WHAT YOU ARE ASKED TO DO – Please report every line in the entries that contains the string "Accept".

DATA LISTING –
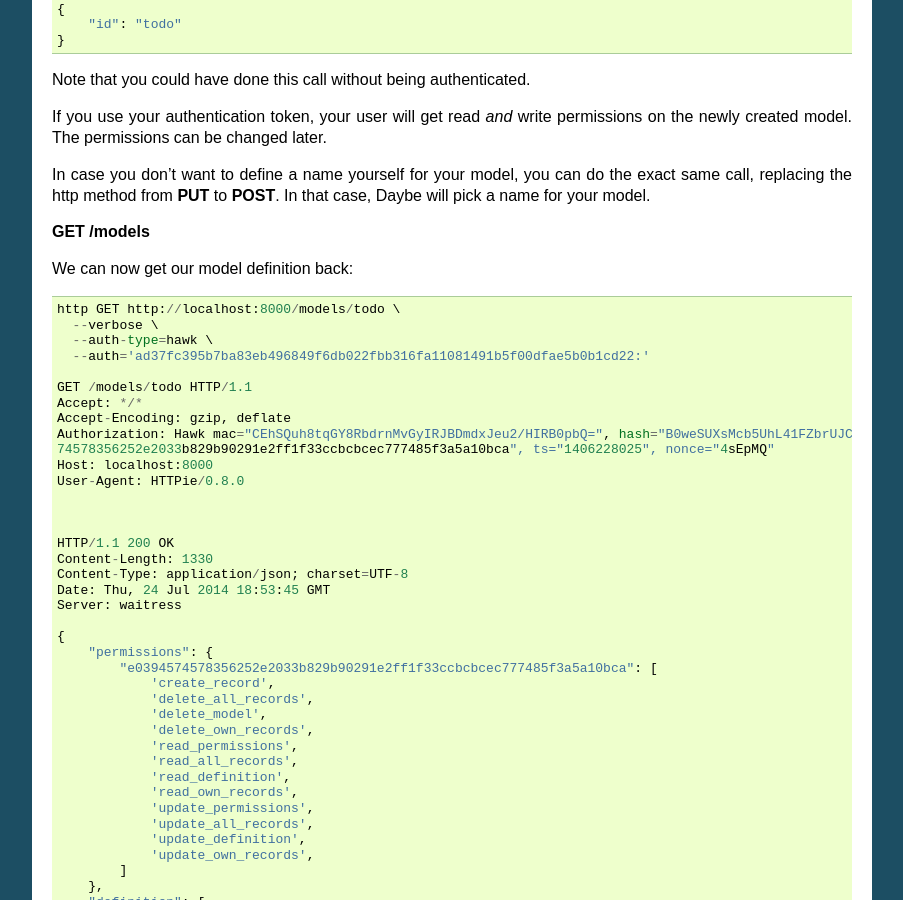
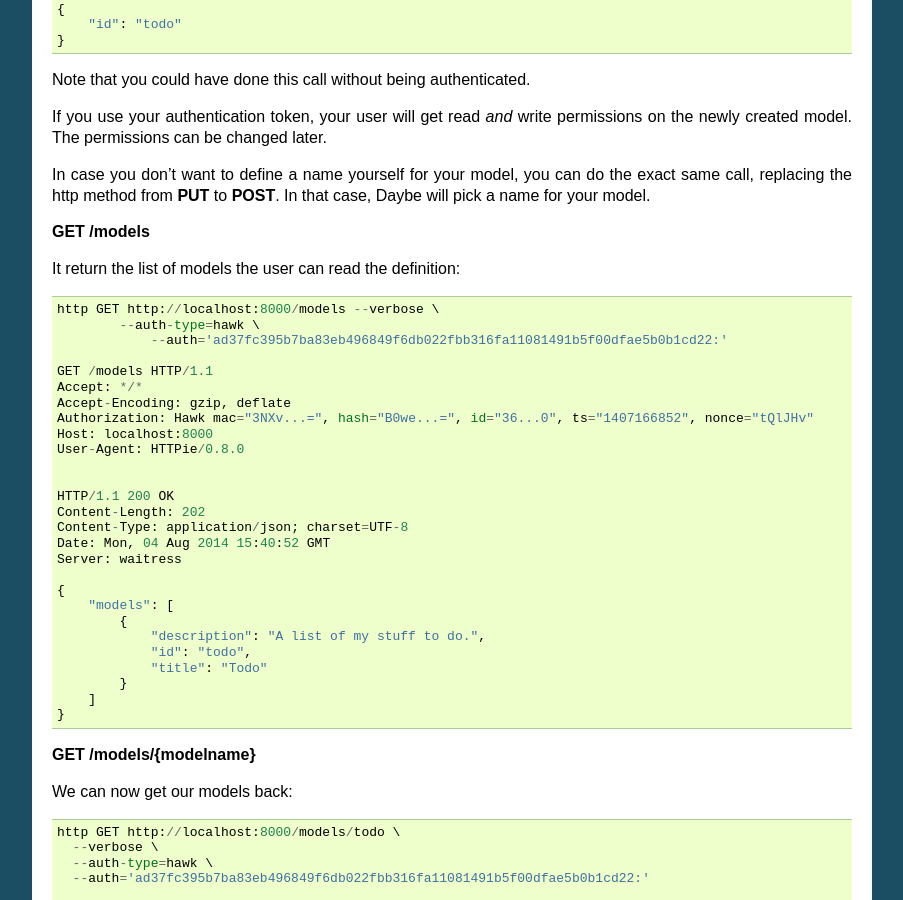
Before and after one commit to spiral-project/daybed, a Sphinx documentation site: the page built from docs/source/usage.rst, in a window 1280 px wide and 900 px high, scrolled down 1620 px. Shown: the whole window, without its empty margins (198-1101 px from the left). Built offline with Sphinx 7.4.7, drawn with Linux system fonts in a browser that asks for light colours.

Commit message:
A piece of doc.

```diff
--- a/docs/source/usage.rst
+++ b/docs/source/usage.rst
@@ -114,9 +114,44 @@ In case you don't want to define a name yourself for your model, you can do the
 exact same call, replacing the http method from **PUT** to **POST**.
 In that case, Daybe will pick a name for your model.
 
+
 **GET /models**
 
-We can now get our model definition back::
+It return the list of models the user can read the definition::
+
+    http GET http://localhost:8000/models --verbose \
+	    --auth-type=hawk \
+		--auth='ad37fc395b7ba83eb496849f6db022fbb316fa11081491b5f00dfae5b0b1cd22:'
+
+    GET /models HTTP/1.1
+    Accept: */*
+    Accept-Encoding: gzip, deflate
+    Authorization: Hawk mac="3NXv...=", hash="B0we...=", id="36...0", ts="1407166852", nonce="tQlJHv"
+    Host: localhost:8000
+    User-Agent: HTTPie/0.8.0
+
+
+    HTTP/1.1 200 OK
+    Content-Length: 202
+    Content-Type: application/json; charset=UTF-8
+    Date: Mon, 04 Aug 2014 15:40:52 GMT
+    Server: waitress
+
+    {
+        "models": [
+            {
+                "description": "A list of my stuff to do.",
+                "id": "todo",
+                "title": "Todo"
+            }
+        ]
+    }
+
+
+
+**GET /models/{modelname}**
+
+We can now get our models back::
 
     http GET http://localhost:8000/models/todo \
       --verbose \
```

RESPONSE –
+    Accept: */*
+    Accept-Encoding: gzip, deflate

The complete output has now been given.